The PPS and the U.S. Office of Personnel Management recently released their 2010 Best Places to Work in the Federal Government report — which surveyed 263,000 civil servants across 290 agencies — and found that employee satisfaction with the government workplace is at an all time high.
In fact, the employee satisfaction score for 2010 was 65 out 100, which represents a 2.7 increase from 2009. This boost is attributed to effective leadership, a satisfaction with pay, and "a belief by employees that their skills are well-suited to their agency's mission," according to the PPS.
"The Best Places to Work rankings are an important tool in improving federal employee commitment and satisfaction," said PPS CEO and President Max Stier in a press release. "When agencies are badly managed and workers are dissatisfied, the public suffers."
The following list represents the agencies honored as the Top 10 Large Federal Agencies for 2010:
- Nuclear Regulatory Commission
- Government Accountability Office
- Federal Deposit Insurance Corporation
- Smithsonian Institution
- National Aeronautics and Space Administration
- Social Security Administration
- Department of State
- General Services Administration
- Department of Justice
- Intelligence Community
The Top 10 Small Federal Agencies for 2010 include:
- Surface Transportation Board
- Overseas Private Investment Corporation
- Congressional Budget Office
- Federal Mediation and Conciliation Service
- Peace Corps

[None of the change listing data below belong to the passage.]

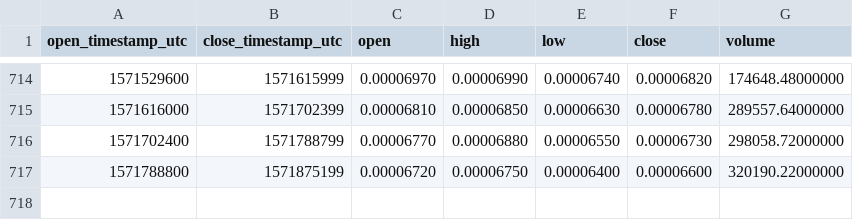
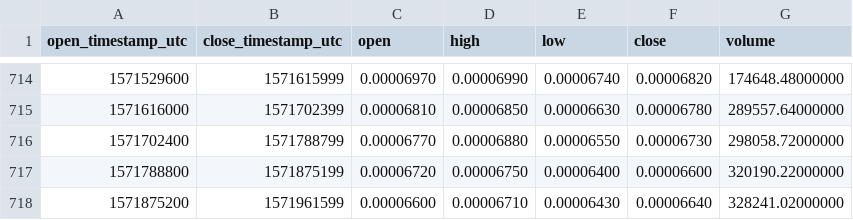
Before and after one commit to cryptobigbro/binance-KMDBTC, a CSV file: binance-KMDBTC-1d.csv, drawn as a sheet; only a part is shown, gaps mark what is left out; the diff names each change by its address in the sheet, - before the commit and + after, or states it on an @@ line.

Commit message:
Update OHLCV data.

```diff
--- a/binance-KMDBTC-1d.csv
+++ b/binance-KMDBTC-1d.csv
+row 718: 1571875200 | 1571961599 | 0.00006600 | 0.00006710 | 0.00006430 | 0.00006640 | 328241.02000000
```
Also changed, not shown: 1 other file.
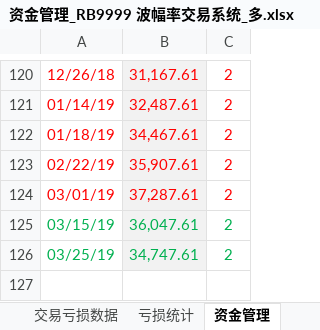
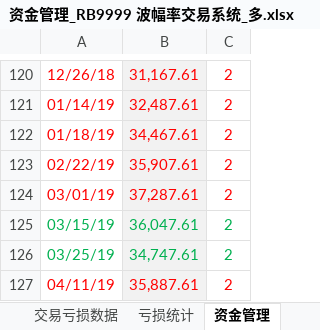
Before and after one commit to rjj510/uiKLine, an Excel workbook: data/交易记录/资金管理_RB9999 波幅率交易系统_多.xlsx, sheet 资金管理, drawn as a sheet; only a part is shown, gaps mark what is left out; values as stored, in another font and other column widths than the file's, no borders; charts and pictures not drawn; the diff names each change by its address in the sheet, - before the commit and + after, or states it on an @@ line.

```diff
--- a/data/交易记录/资金管理_RB9999 波幅率交易系统_多.xlsx (sheet 资金管理)
+++ b/data/交易记录/资金管理_RB9999 波幅率交易系统_多.xlsx (sheet 资金管理)
+row 127: 04/11/19 | 35,887.61 | 2
```
Also changed, not shown: charts or pictures, data/交易记录/指标表.xlsx, data/策略量化/Book1.xlsx, 20 other files.
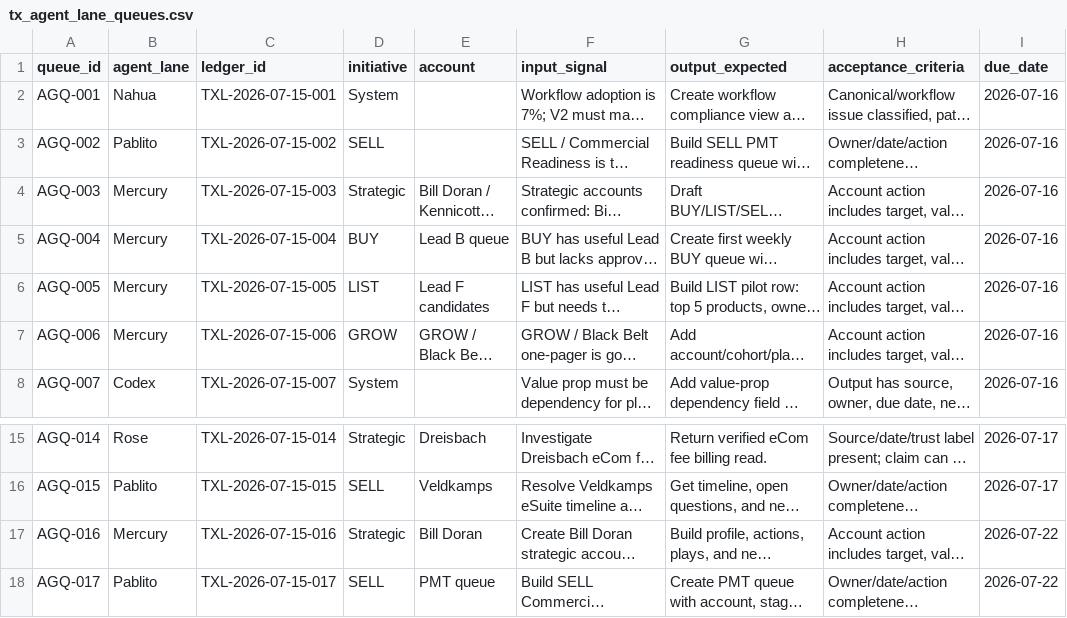
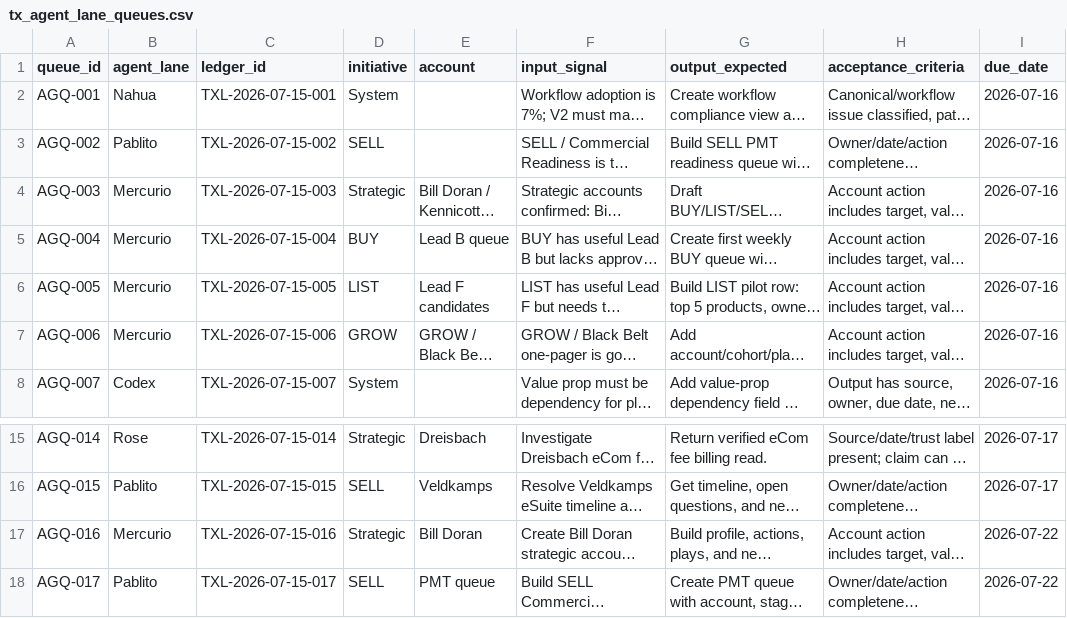
Before and after one commit to kqndito-koronet/tx-dashboards, a CSV file: tx-strategy-v2/data/tx_agent_lane_queues.csv, drawn as a sheet; only a part is shown, gaps mark what is left out; long unchanged cells end in …; the diff names each change by its address in the sheet, - before the commit and + after, or states it on an @@ line.

```diff
--- a/tx-strategy-v2/data/tx_agent_lane_queues.csv
+++ b/tx-strategy-v2/data/tx_agent_lane_queues.csv
-B4:B7 (agent_lane): Mercury
+B4:B7 (agent_lane): Mercurio
-B17 (agent_lane): Mercury
+B17 (agent_lane): Mercurio
```
Also changed, not shown: tx-strategy-v2/data/tx_active_ledger.csv, tx-strategy-v2/data/tx_friday_generated_queue.csv, 29 other files.
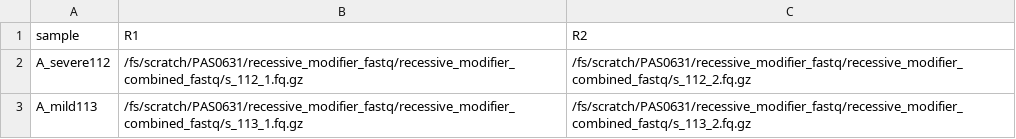
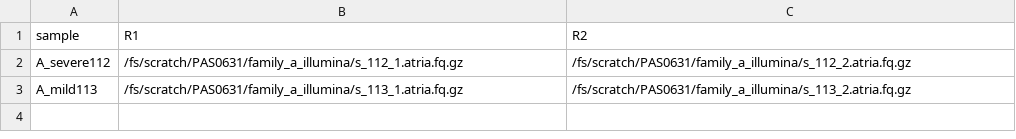
Before and after one commit to benpastore/nextflow_lrs, a CSV file: workflows/haplotype_aware/illumina_design.csv, drawn as a sheet.

Commit message:
update illumina design

```diff
--- a/workflows/haplotype_aware/illumina_design.csv
+++ b/workflows/haplotype_aware/illumina_design.csv
@@ -1,3 +1,3 @@
 sample,R1,R2
-A_severe112,/fs/scratch/PAS0631/recessive_modifier_fastq/recessive_modifier_combined_fastq/s_112_1.fq.gz,/fs/scratch/PAS0631/recessive_modifier_fastq/recessive_modifier_combined_fastq/s_112_2.fq.gz
-A_mild113,/fs/scratch/PAS0631/recessive_modifier_fastq/recessive_modifier_combined_fastq/s_113_1.fq.gz,/fs/scratch/PAS0631/recessive_modifier_fastq/recessive_modifier_combined_fastq/s_113_2.fq.gz
+A_severe112,/fs/scratch/PAS0631/family_a_illumina/s_112_1.atria.fq.gz,/fs/scratch/PAS0631/family_a_illumina/s_112_2.atria.fq.gz
+A_mild113,/fs/scratch/PAS0631/family_a_illumina/s_113_1.atria.fq.gz,/fs/scratch/PAS0631/family_a_illumina/s_113_2.atria.fq.gz
```
Also changed, not shown: 2 other files.
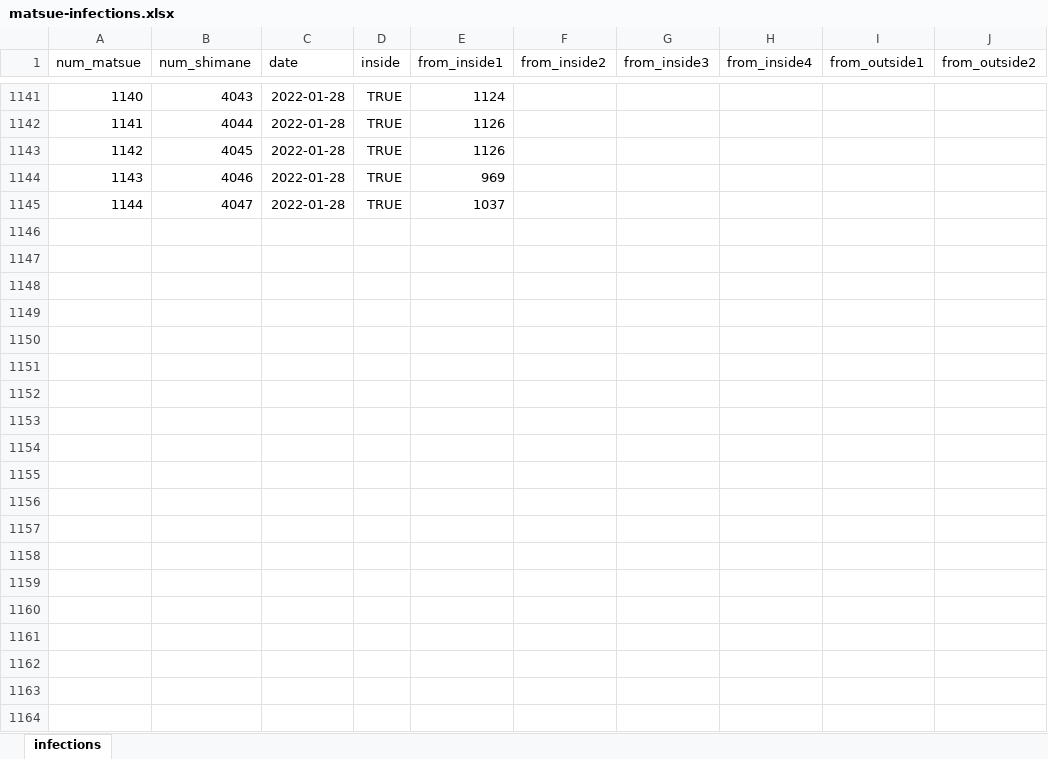
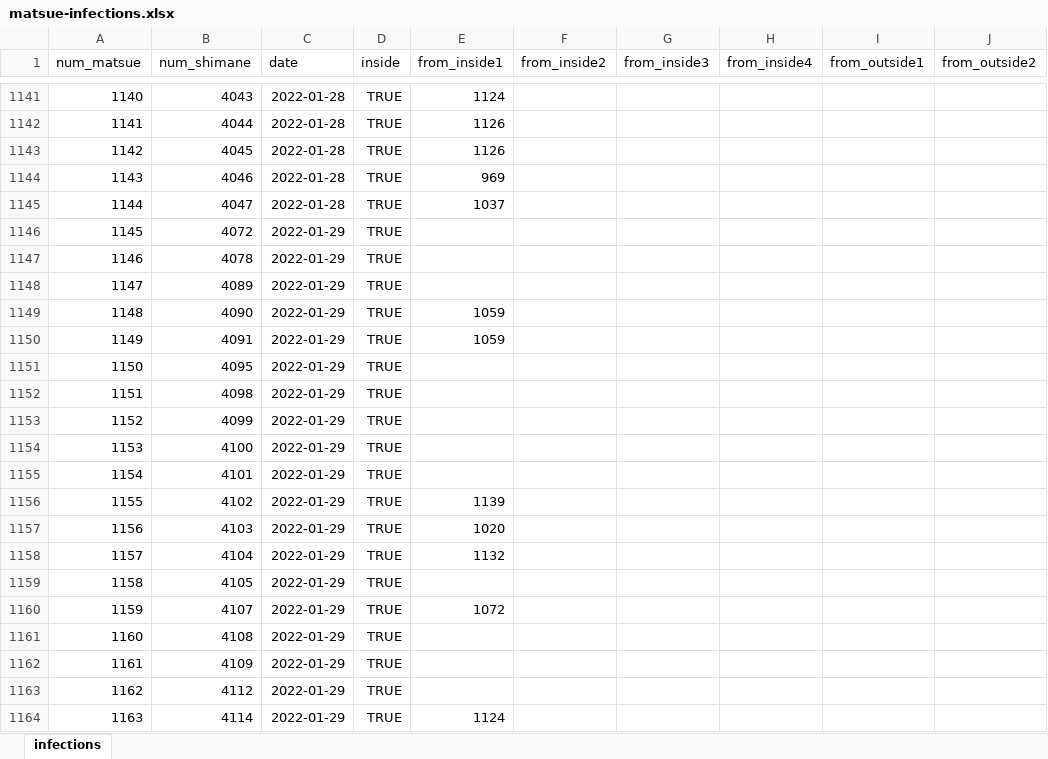
Before and after one commit to spiegel-im-spiegel/covid-2019-report, an Excel workbook: report/matsue/matsue-infections.xlsx, sheet infections, drawn as a sheet; only a part is shown, gaps mark what is left out; values as stored, in another font and other column widths than the file's, no borders; the diff covers the shown part only; the diff names each change by its address in the sheet, - before the commit and + after, or states it on an @@ line.

Commit message:
Update reports

```diff
--- a/report/matsue/matsue-infections.xlsx (sheet infections)
+++ b/report/matsue/matsue-infections.xlsx (sheet infections)
+row 1146: 1145 | 4072 | 2022-01-29 | TRUE
+row 1147: 1146 | 4078 | 2022-01-29 | TRUE
+row 1148: 1147 | 4089 | 2022-01-29 | TRUE
+row 1149: 1148 | 4090 | 2022-01-29 | TRUE | 1059
+row 1150: 1149 | 4091 | 2022-01-29 | TRUE | 1059
+row 1151: 1150 | 4095 | 2022-01-29 | TRUE
+row 1152: 1151 | 4098 | 2022-01-29 | TRUE
+row 1153: 1152 | 4099 | 2022-01-29 | TRUE
+row 1154: 1153 | 4100 | 2022-01-29 | TRUE
+row 1155: 1154 | 4101 | 2022-01-29 | TRUE
+row 1156: 1155 | 4102 | 2022-01-29 | TRUE | 1139
+row 1157: 1156 | 4103 | 2022-01-29 | TRUE | 1020
+row 1158: 1157 | 4104 | 2022-01-29 | TRUE | 1132
+row 1159: 1158 | 4105 | 2022-01-29 | TRUE
+row 1160: 1159 | 4107 | 2022-01-29 | TRUE | 1072
+row 1161: 1160 | 4108 | 2022-01-29 | TRUE
+row 1162: 1161 | 4109 | 2022-01-29 | TRUE
+row 1163: 1162 | 4112 | 2022-01-29 | TRUE
+row 1164: 1163 | 4114 | 2022-01-29 | TRUE | 1124
```
Also changed, not shown: 154 added rows elsewhere in this sheet, 59 other files.
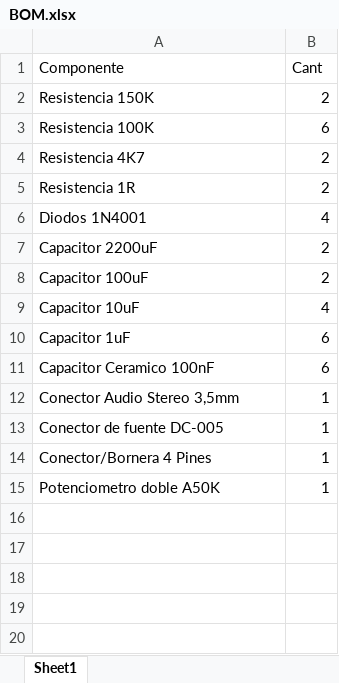
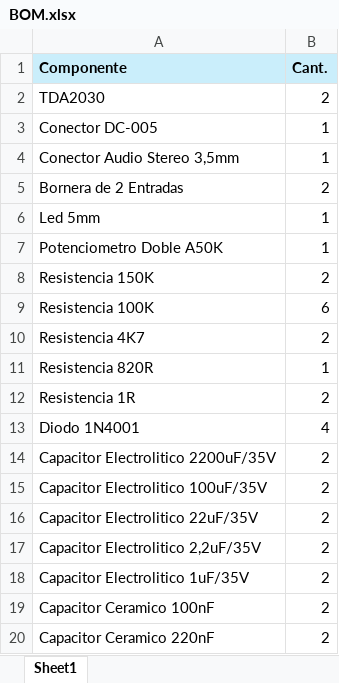
Before and after one commit to EmanuelDecima/AmplificadorStereoTDA2030, an Excel workbook: Doc/BOM.xlsx, sheet Sheet1, drawn as a sheet; values as stored, in another font and other column widths than the file's, no borders; charts and pictures and table styles not drawn; removed rows and columns are numbered as before the commit, all else as after; the diff names each change by its address in the sheet, - before the commit and + after, or states it on an @@ line.

```diff
--- a/Doc/BOM.xlsx (sheet Sheet1)
+++ b/Doc/BOM.xlsx (sheet Sheet1)
@@ A1:B1 fill: none → #CAEEFB, bold: off → on @@
-B1: Cant
+B1: Cant.
+row 2: TDA2030 | 2
+row 3: Conector DC-005 | 1
@@ row 12 moved to row 4: Conector Audio Stereo 3,5mm @@
+row 5: Bornera de 2 Entradas | 2
+row 6: Led 5mm | 1
+row 7: Potenciometro Doble A50K | 1
+row 11: Resistencia 820R | 1
-A13 (Componente): Diodos 1N4001
+A13 (Componente): Diodo 1N4001
-A14 (Componente): Capacitor 2200uF
+A14 (Componente): Capacitor Electrolitico 2200uF/35V
-A15 (Componente): Capacitor 100uF
+A15 (Componente): Capacitor Electrolitico 100uF/35V
-row 9: Capacitor 10uF | 4
-row 10: Capacitor 1uF | 6
+row 16: Capacitor Electrolitico 22uF/35V | 2
+row 17: Capacitor Electrolitico 2,2uF/35V | 2
+row 18: Capacitor Electrolitico 1uF/35V | 2
-B19 (Cant.): 6
+B19 (Cant.): 2
-row 13: Conector de fuente DC-005 | 1
-row 14: Conector/Bornera 4 Pines | 1
-row 15: Potenciometro doble A50K | 1
+row 20: Capacitor Ceramico 220nF | 2
```
Also changed, not shown: charts or pictures, 9 other files.
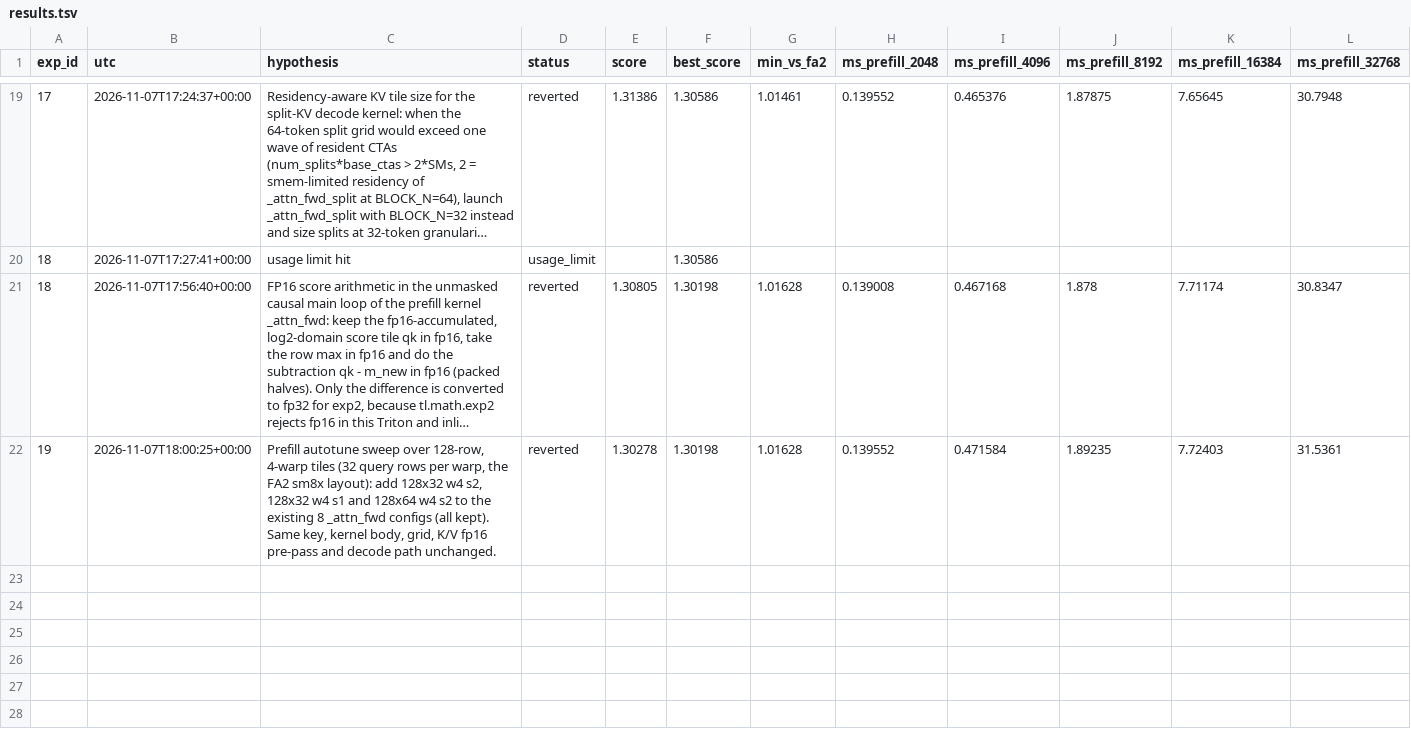
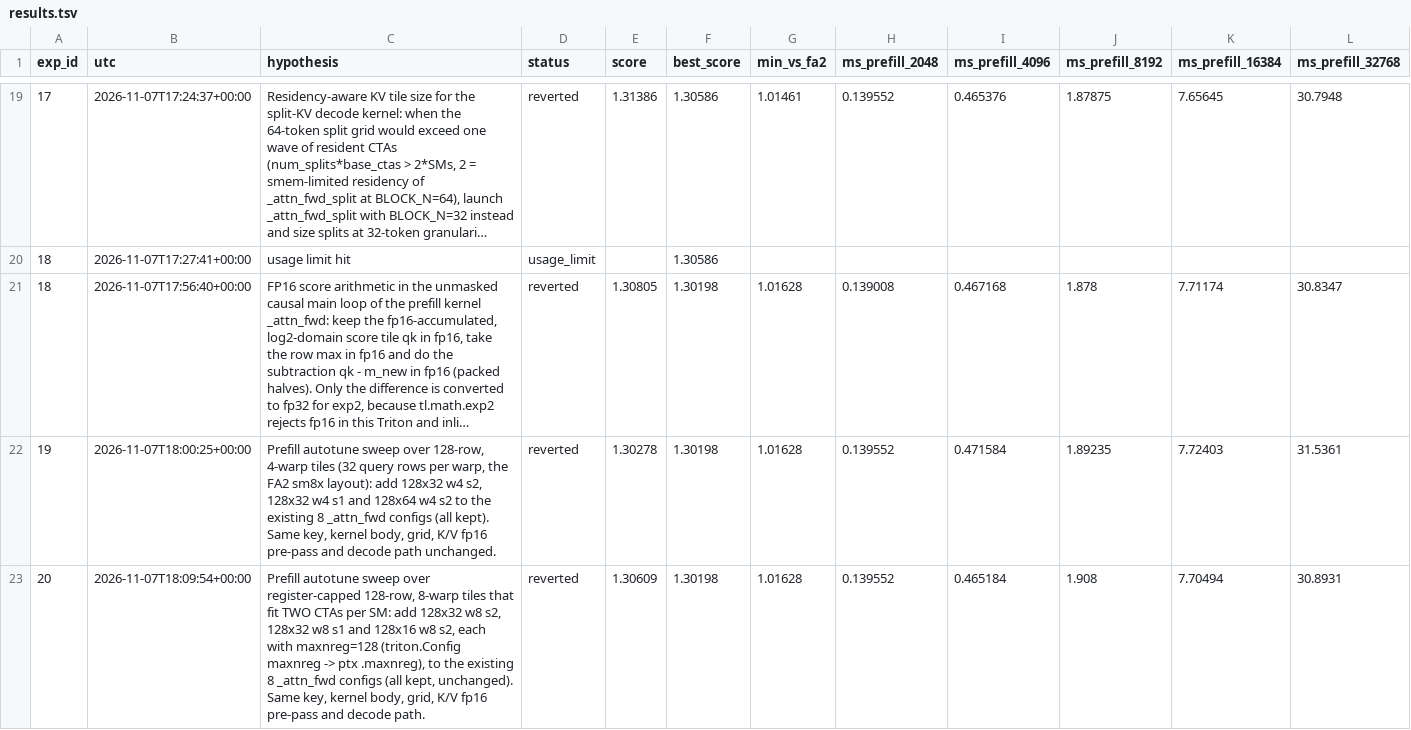
Before and after one commit to chowfi/kernels, a TSV file: results.tsv, drawn as a sheet; only a part is shown, gaps mark what is left out; long unchanged cells end in …; rows hold the shown columns only; the diff names each change by its address in the sheet, - before the commit and + after, or states it on an @@ line.

Commit message:
exp 20 log (reverted)

```diff
--- a/results.tsv
+++ b/results.tsv
+row 23: 20 | 2026-11-07T18:09:54+00:00 | Prefill autotune sweep over register-capped 128-row, 8-warp tiles that fit TWO CTAs per SM: add 128x32 w8 s2, 128x32 w8 s1 and 128x16 w8 s2, each with maxnreg=128 (triton.Config maxnreg -> ptx .maxnreg), to the existing 8 _attn_fwd configs (all kept, unchanged). Same key, kernel body, grid, K/V fp16 pre-pass and decode path. | reverted | 1.30609 | 1.30198 | 1.01628 | 0.139552 | 0.465184 | 1.908 | 7.70494 | 30.8931
```
Also changed, not shown: 5 other files.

- National Endowment of the Humanities
- Federal Trade Commission
- National Transportation Safety Board
- National Endowment of the Arts
- Commodity Futures Trading Commission
These rankings not only show which agencies are successful, but also reveal which ones need improvement and better management.
"The rankings provide an early warning sign for agencies in trouble," said Stier. "They provide a mechanism to hold agency leaders accountable for the health of their organizations and a road map for better agency management."
Regardless of the rankings, public-sector work is fraught with opportunity for transitioning servicemembers and veterans. What's more, the federal workforce needs servicemembers to fill thousands of mission-critical jobs that will be available in the next three years. To apply for a federal job, visit the official job board of the public sector, USAJOBS.gov. Or, visit Military.com's Careers channel to search for military-friendly, public sector employers.